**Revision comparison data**
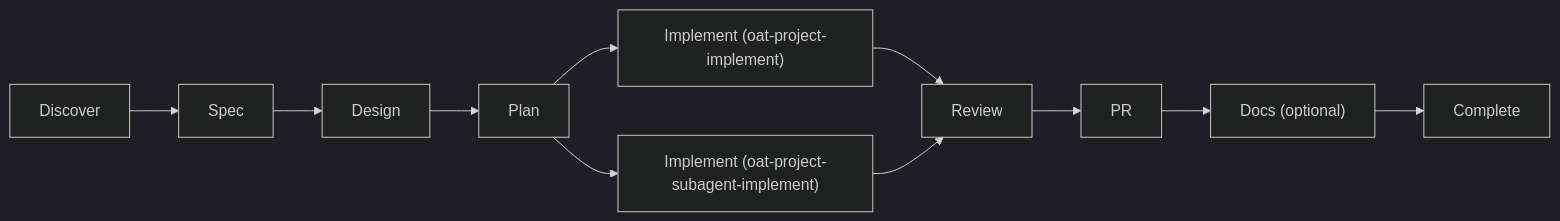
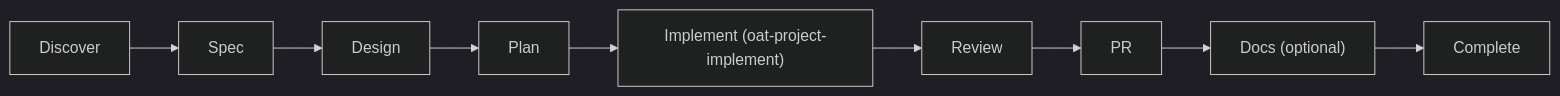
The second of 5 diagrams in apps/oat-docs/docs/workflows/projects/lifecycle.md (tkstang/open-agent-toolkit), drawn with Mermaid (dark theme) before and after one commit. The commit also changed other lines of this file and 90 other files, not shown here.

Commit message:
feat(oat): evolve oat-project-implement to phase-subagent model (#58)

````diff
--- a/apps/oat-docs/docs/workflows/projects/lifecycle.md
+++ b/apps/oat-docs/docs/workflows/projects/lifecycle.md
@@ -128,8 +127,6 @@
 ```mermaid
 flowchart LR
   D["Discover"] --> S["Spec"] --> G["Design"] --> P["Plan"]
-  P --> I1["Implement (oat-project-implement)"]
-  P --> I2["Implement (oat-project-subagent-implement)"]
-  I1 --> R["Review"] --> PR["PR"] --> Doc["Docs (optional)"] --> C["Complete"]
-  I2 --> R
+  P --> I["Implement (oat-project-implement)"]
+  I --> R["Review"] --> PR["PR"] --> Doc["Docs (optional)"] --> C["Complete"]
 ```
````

**What you should do**
Lines with "projects" in them are what the answer must contain; copy each from the records above.

**Result below**
The second of 5 diagrams in apps/oat-docs/docs/workflows/projects/lifecycle.md (tkstang/open-agent-toolkit), drawn with Mermaid (dark theme) before and after one commit. The commit also changed other lines of this file and 90 other files, not shown here.
--- a/apps/oat-docs/docs/workflows/projects/lifecycle.md
+++ b/apps/oat-docs/docs/workflows/projects/lifecycle.md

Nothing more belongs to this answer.